The fun of giving plants to Mom and your sister, daughter and wife is that you can then plan together how to best present them in the home or garden. It is a bonding experience for those who prepare and give the gift as well as the special lady who receives it.
In getting your gifts ready, start with the right container.
Wooden tubs are excellent since wood prevents rapid drying out of the soil. Jardenieres usually lack drainage holes, which might cause a watering problem. Clay pots are fine and can be painted to blend with the colors in the home. Brass and copper are ideal for table and mantle arrangements.
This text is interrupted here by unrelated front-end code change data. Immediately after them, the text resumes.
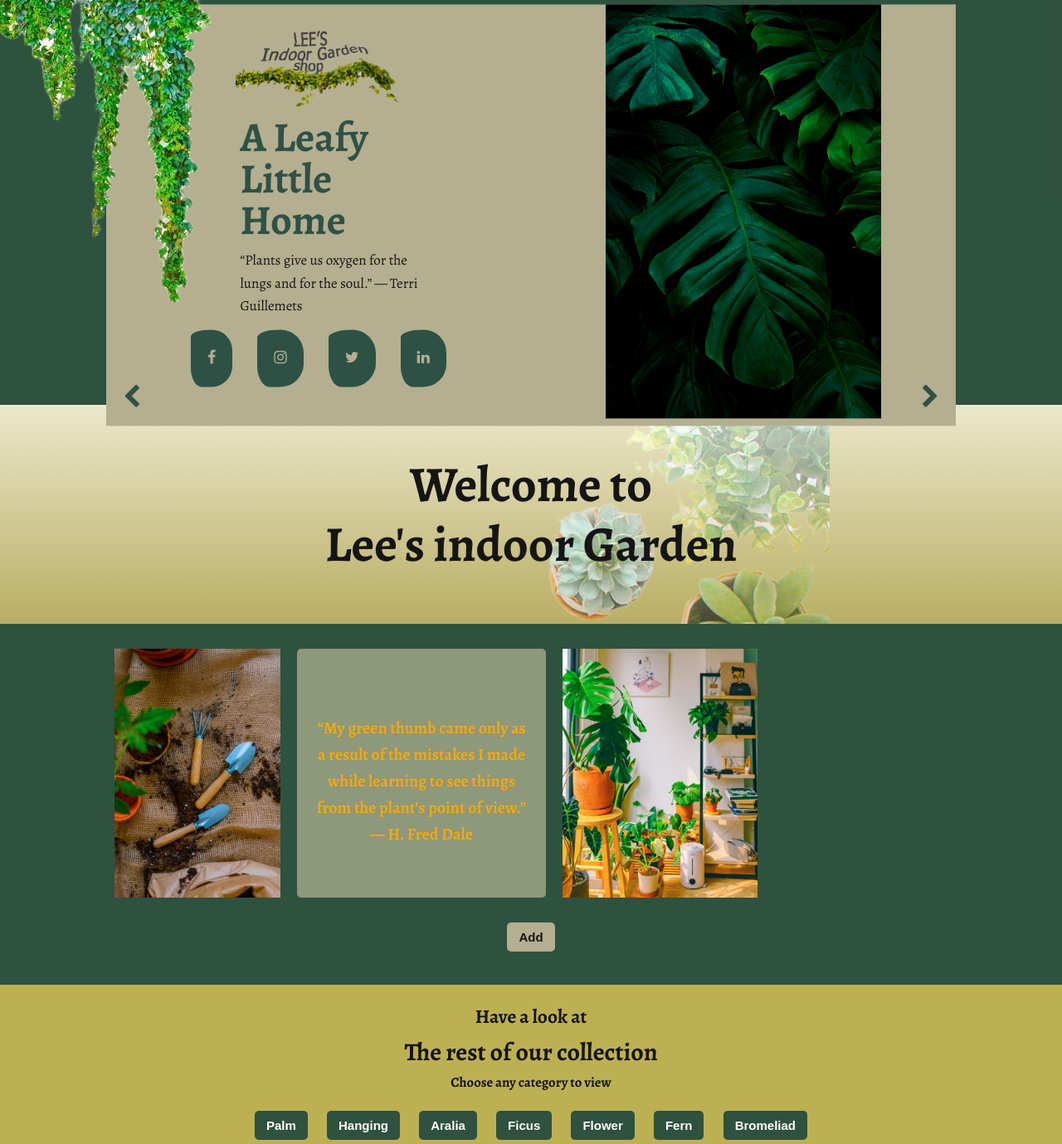
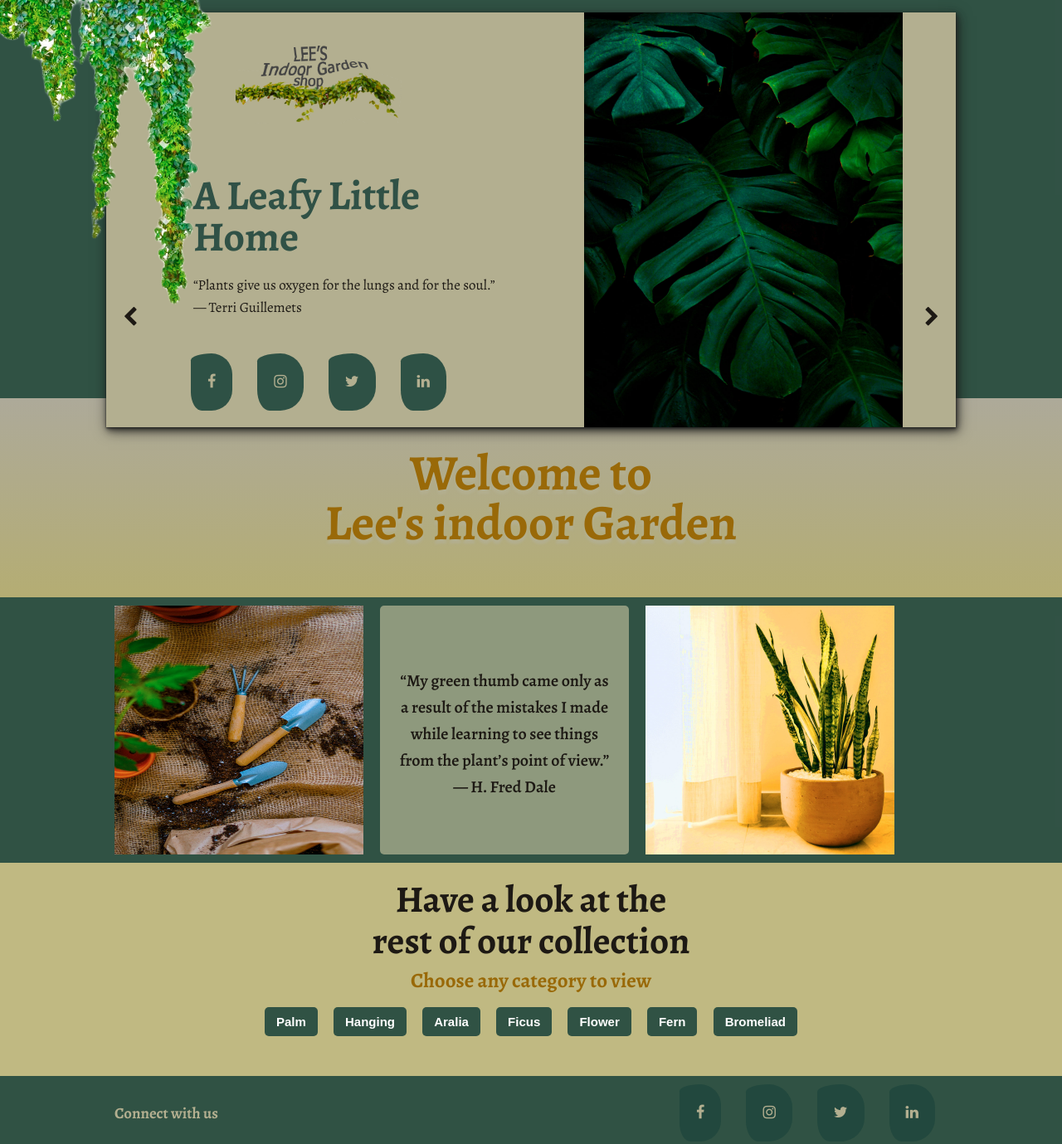
Before and after one commit to Elizabeth-M-M/Lee-s-Indoor-Plant-Garden, a plain HTML site: page index.html in a window 1280 px wide. Shown: the part 20-1399 px from the top of the page at 83% size. Drawn offline with nearby package versions, Linux system fonts and the light colour scheme.

Commit message:
polished on the css

```diff
--- a/index.html
+++ b/index.html
@@ -12,14 +12,15 @@
 </head>
 
 <body>
+  <!-- header section -->
   <header>
     <div class="plant-display">
-      <img src="./Images/climb1.png" alt="">
+      <img src="./Images/climb1.png" alt="hanging plant">
     </div>
     <div class="header-width-position">
-    <!-- right side -->
+    <!-- header right side -->
       <div class="header-content">
-        <img src="./Images/logoleaveslies.png" alt="">
+        <img src="./Images/logoleaveslies.png" alt="logo">
         <div class="header-content-main">
           <h1>A Leafy Little Home</h1>
           <p>“Plants give us oxygen for the lungs and for the soul.” — Terri Guillemets</p>
@@ -33,13 +34,13 @@
           </ul>
         </div>
       </div>
-      <!-- header img/ left side -->
+      <!-- header img left side -->
       <div class="header-img">
         <img src="./Images/monstera-display.jpg" alt="">
       </div>
       <div class="headerbtns">
         <button id="left"><i class="fa fa-chevron-left"></i></button>
-            <button id="right"><i class="fa fa-chevron-right"></i></button>
+        <button id="right"><i class="fa fa-chevron-right"></i></button>
       </div>
     </div>
 
@@ -54,26 +55,26 @@
     <div class="most-liked-width">
            <!-- begin -->
       <div class="most-liked-card">
-        <img src="Images/work.jpg" alt="">
+        <img src="Images/work.jpg" alt="gardening tools">
       </div>
       <div class="most-liked-card">
         <p>“My green thumb came only as a result of the mistakes I made while learning to see things from the plant’s point of
         view.” — H. Fred Dale</p>
       </div>
       <div class="most-liked-card">
-        <img src="Images/medium-saturated-plant-display.jpg" alt="">
+        <img src="Images/front-succulent-display.jpg" alt="plant display">
       </div>
     </div>
-    <button class="btn btn-dark">Add</button>
   </section>
 
   <!-- Other plant selection section -->
   <section class="other-plants">
+    <!-- intro -->
     <div class="other-plants-intro">
-      <h3>Have a look at</h3>
-      <h2>The rest of our collection</h2>
+      <h2>Have a look at the <br> rest of our collection</h2>
       <h5>Choose any category to view</h5>
     </div>
+    <!-- buttons -->
     <div class="other-plants-buttons">
       <button class="btn plantBtn">Palm</button>
       <button class="btn plantBtn">Hanging</button>
@@ -82,13 +83,11 @@
       <button class="btn plantBtn">Flower</button>
       <button class="btn plantBtn">Fern</button>
       <button class="btn plantBtn">Bromeliad</button>
-
     </div>
-
     <!-- main container -->
-  <div class="most-liked-width container">
-  </div>
-</section>
+   <div class="most-liked-width container">
+   </div>
+  </section>
   <!-- footer section -->
   <section class="footer">
     <div class="footer-width">
@@ -103,9 +102,6 @@
       </div>
     </div>
   </section>
-<!-- JavaScript Bundle with Popper -->
-
   <script src="./index.js"></script>
 </body>
-
 </html>
--- a/index.js
+++ b/index.js
@@ -11,7 +11,7 @@ function loadPlantsFromExternalServer(){
     const options = {
       method: "GET",
       headers: {
-        "X-RapidAPI-Key": ,
+        "X-RapidAPI-Key":,
         "X-RapidAPI-Host": "house-plants.p.rapidapi.com",
       },
     };
@@ -55,7 +55,7 @@ function displayPlants(plant){
             <button id="moreBtn" class="btn">More</button>
           </div>
           <div class="container-card-details invisible">
-            <h2>Need to know about ${plant.common[0]}</h2>
+            <h2>Need to know about <span> ${plant.common[0]}</span></h2>
             <h4>watering</h4>
             <p>${plant.watering}</p>
             <h4>Ideal light</h4>
@@ -116,8 +116,8 @@ function fetchImagesInternally(){
     let title= card.querySelector('#plantName');
     if(title.innerHTML=== greenery.name){
       let image= title.previousElementSibling
-      console.log(greenery.img)
-      console.log(image.src)
+      // console.log(greenery.img)
+      // console.log(image.src)
       image.src=greenery.img;
     }
 
@@ -138,7 +138,7 @@ function removeUnnecesary(plants, category){
     // console.log(moreBtns)
     moreBtns.forEach(more=>{
       more.addEventListener('click', ()=>{
-        // console.log(more.parentElement)
+        console.log(more.parentElement)
         let containerCards = document.querySelectorAll('.container-card')
         let parent1 =more.parentElement;
         let grandparent = parent1.parentElement;
--- a/syle.css
+++ b/syle.css
@@ -4,15 +4,15 @@
 /* root specs */
 :root {
   font-size: 62.5%;
-  --coldark: #161515;
+  --coldark: #1d1914;
   --colblack: #000000;
   --collight: rgb(179, 175, 144);
-  --colmellow: rgb(189, 176, 82);
+  --colmellow: rgb(192, 185, 130);
   --colmellowGradient: rgba(206, 201, 163, 0.6);
   --colwhiteGradient: rgba(255, 255, 255, 0.5);
   --colwhite: rgb(255, 255, 255);
   --colmedium: rgba(33, 71, 62, 0.9);
-  --colcontrast: rgb(255, 170, 0);
+  --colcontrast: rgb(153, 105, 8);
   --text-margin: 1.5rem 0;
   --button-padding: 0.9rem 1.4rem;
   --regular-radius: 0.5rem;
@@ -44,12 +44,14 @@ body {
   text-align: center;
   overflow-x: hidden;
 }
+
 header{
   width: 100%;
   max-height: 80vh;
   background-color: var(--colmedium);
   position: relative;
 }
+
 .plant-display{
   position: absolute;
   z-index: 2;
@@ -58,131 +60,115 @@ header{
 }
 .header-width-position{
   width: 80%;
-  height: 100%;
+  height: 50rem;
   background-color: var(--collight);
   margin: auto;
-  transform: translateY(5%);
+  transform: translateY(7%);
   display: flex;
   flex: 1;
   align-items: center;
   justify-content: space-between;
   position: relative;
-  box-shadow: var(--card-shadow);
+  box-shadow: var(--card-shadow-dark);
 }
+
 .headerbtns{
   position: absolute;
   width: 100%;
-  bottom: 0;
-  right: 0%;
-  transform: translate(-50% -50%);
+  bottom: 20%;
+  right: 0;
   display: flex;
   justify-content: space-between;
   align-items: center;
   padding: 2rem;
-  z-index: 9;
-
-
 }
 .headerbtns button{
   background: transparent;
   border: none;
 }
 .headerbtns button i{
-  font-size: 3rem;
-  color: var(--colmedium);
-  transition: .3s;
+  font-size: 2.5rem;
+  color: var(--coldark);
+  transition: .2s;
 }
 .headerbtns button i:hover {
-  font-size: 3.5rem;
-  color: var(--colwhite);
+  font-size: 3rem;
 }
-
-
 .header-content{
   flex-basis: 50%;
+  height: 100%;
   display: flex;
-  align-items: stretch;
+  align-items: center;
   justify-content: space-between;
   flex-direction: column;
   padding: 2rem;
-}
-
+  }
  .header-content img{
+  margin-top: 2rem;
   width: 20rem;
-  align-self: center;
   justify-self: start;
-  /* background-color: aquamarine; */
-}
-
-.header-content-main{
-  text-align: left;
-
 }
 .header-content-main{
   text-align: left;
   font-size: 1.7rem;
   transform: translateX(10%);
-  width: 50%;
-  align-self: center;
-
-
+  width: 80%;
 }
 .header-content-main h1{
   font-size: 5rem;
   line-height: 1;
-  margin: 1rem 0;
   color: var(--colmedium);
+  margin: 2rem 0;
 }
-.social{
-  align-self: center;
-}
+
 .social ul{
   display: flex;
-
 }
 .social ul li{
 list-style: none;
-display: inline-block;
-margin: 1.5rem;
+margin: 0 1.5rem;
 background-color: var(--colmedium);
 padding: 2rem;
 border-radius: 150px 150px 150px 80px / 50px 150px 150px 135px;
-
+}
+.social ul li:hover{
+background-color: var(--colcontrast);
 }
 .social ul li a{
 color: var(--collight);
 font-size: 1.8rem;
 }
 .social ul li a:hover {
-  color: var(--colcontrast);
+  color: var(--coldark);
 }
 .header-img{
   flex-basis: 50%;
-  height: 60%;
-
-
+  height: 100%;
 }
 .header-img img{
-  width: 65%;
-  height: 60%;
-
-
+  width: 75%;
+  height: 100%;
 }
 
 .intro{
-
+  width: 100%;
   font-size: 3rem;
-  line-height: 1.2;
-  background: linear-gradient(rgba(255, 255, 255, 0.7), rgba(177, 171, 125, 0.4)), url(./Images/cacti-png.png);
+  line-height: 1;
+  background: linear-gradient(rgba(165, 163, 163, 0.7), rgba(163, 155, 92, 0.4));
+  background-position: 20% 20%;
+  background-repeat: no-repeat;
+  background-size: cover;
 }
 .intro h1{
   padding: 6rem;
   font-size: 6rem;
+  color: var(--colcontrast);
+  text-shadow: 0 0.5rem 0.3rem var(--collight)
 }
 
 .most-liked{
   background-color: var(--colmedium);
-  padding: 2rem 0;
+  /* padding: 2rem 0; */
 
 }
 .most-liked-width{
@@ -193,8 +179,8 @@ font-size: 1.8rem;
 
 }
 .most-liked-card{
-
-  max-width: 30rem;
+  color: var(--coldark);
+  width: 30rem;
   height: 30rem;
   background-color: var(--colmellowGradient);
   border-radius: var(--regular-radius);
@@ -206,11 +192,10 @@ font-size: 1.8rem;
   height: 100%;
 }
 .most-liked-card p{
-  margin:6rem 0;
+  margin:5.5rem 0;
   font-weight: 600;
   padding: 2rem;
   font-size: 2rem;
-  color: var(--colcontrast);
 
 }
 .btn-dark.btn{
@@ -218,12 +203,18 @@ background-color: var(--collight);
 color: var(--coldark);
 }
 
+
+.most-liked-width.container{
+padding: 2rem;
+}
+
 .container-card-holder{
   width: 100%;
   display: flex;
+  align-items: center;
   justify-content: space-between;
+  margin: 1rem;
 
-  margin: 1rem;
 }
 .container-card{
   width: 40%;
@@ -234,12 +225,17 @@ color: var(--coldark);
   margin: 1rem;
   overflow: hidden;
   background-color: var(--colwhiteGradient);
+  box-shadow: 0 0.6rem 1rem var(--coldark);
 }
 
 .container-card img {
   width: 100%;
   height: 70%;
 }
+.container-card button{
+  margin: 1rem;
+}
+
 .container-card-holder.withoutDits {
   width: 40%;
   max-width: 30rem;
@@ -251,15 +247,17 @@ color: var(--coldark);
   height: 100%;
 }
 .container-card-details {
-
   background-color: var(--colmedium);
-  color: var(--collight);
+  color: var(--colwhite);
   padding: 2rem;
   border-radius: var(--regular-radius);
-  text-align: left;
+  text-align: center;
   text-transform: capitalize;
   width: 60%;
-  font-size: 1.5rem;
+  font-size: 1.6rem;
+  height: 30rem;
+  margin: 1rem;
+  box-shadow: var(--card-shadow-light);
 
 }
 
@@ -270,13 +268,29 @@ color: var(--coldark);
 
 
 .container-card-details h4 {
-  font-size: 1.5rem;
+  font-size: 2rem;
+}
+.container-card-details h2 span, .container-card-details h4{
+  color: var(--colcontrast);
+}
+.container-card-details h4 span{
+  color: var(--colwhite);
+  font-size: 1;
 }
 
 
+
 .other-plants-intro{
+  /* margin: 2rem 0; */
+  line-height: 1.1;
+  font-size: 3rem;
+}
+.other-plants-intro h2{
   margin-top: 2rem;
-  font-size: 2rem;
+}
+.other-plants-intro h5 {
+  margin: 1rem;
+  color: var(--colcontrast);
 }
 .btn{
   padding: var(--button-padding);
@@ -286,8 +300,12 @@ color: var(--coldark);
   color: var(--colwhite);
   font-weight: 600;
   border-radius: var(--regular-radius);
-  margin: 2rem 1rem;
+  margin: 0.8rem;
+  transition: .2s;
   cursor: pointer;
+}
+.btn:hover{
+  background-color:var(--colcontrast);
 }
 .footer{
 background-color: var(--colmedium);
@@ -393,6 +411,9 @@ form div{
   color: var(--colwhite);
 }
 @media (max-width:60rem){
+  .container{
+    width: 95%;
+  }
 .header-width-position {
 
     transform: translateY(2%);
@@ -426,4 +447,32 @@ form div{
   flex-direction: column;
 
 }
+.container-card-details{
+  height: auto;
+  width: 90%;
+}
+.container-card-holder{
+  align-items: center;
+  flex-direction: column;
+}
+.container-card {
+  width: 55%;
+  max-width: 30rem;
+  height: 30rem;
+}
+.container-card-holder.withoutDits {
+  width: 55%;
+  max-width: 30rem;
+  height: 30rem;
+}
+.headerbtns button i {
+  color: var(--colwhite);
+}
+.headerbtns{
+  bottom: 20%;
+  z-index: 7;
+}
+.modal{
+  width: 80%;
+}
       }
```
Also changed, not shown: db.json (+5 -5 lines).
But, as these containers are usually small, pay careful attention to supplies of water and fertilizer.
Some beautiful large pots created by Mark Kimball, Big Island farmer and artist, are available through several garden centers and nurseries. They are formed with concrete, but some of his creations look like ancient Chinese urns.
When choosing plants, consider the person receiving the gift. Select varieties that will withstand adverse growing conditions, especially if the gift is for a novice.
Conditions such as low light intensity, extremes of temperature and dry air must be considered for a houseplant.
Some folks claim to have a brown thumb instead of a green one, but a Sansevieria plant given to one brown thumb lady several years ago is still alive after being placed in a dark corner and watered about once a month. This would be a great gift for your mother-in-law because it is very slow growing and almost impossible to kill.
Though come to think of it, I would think twice before giving it to your wife’s mom, fellas, since it is also referred to as Mother-In-Law’s Tongue. It actually does resemble a tongue, and it can get up to 2 feet in length.
To be satisfactory, plants must do more than merely survive. They must maintain an attractive appearance with a minimum of care. For problem interiors, check with your local garden center or nursery to help you make the right choice. They also have a number of gardening books available that make great gifts.
This information is supplied by the University of Hawaii College of Tropical Agriculture and Human Resources. For more information, contact the UHCTAHR Master Gardener Helpline at 322-4893 in Kona and 981-5199 in Hilo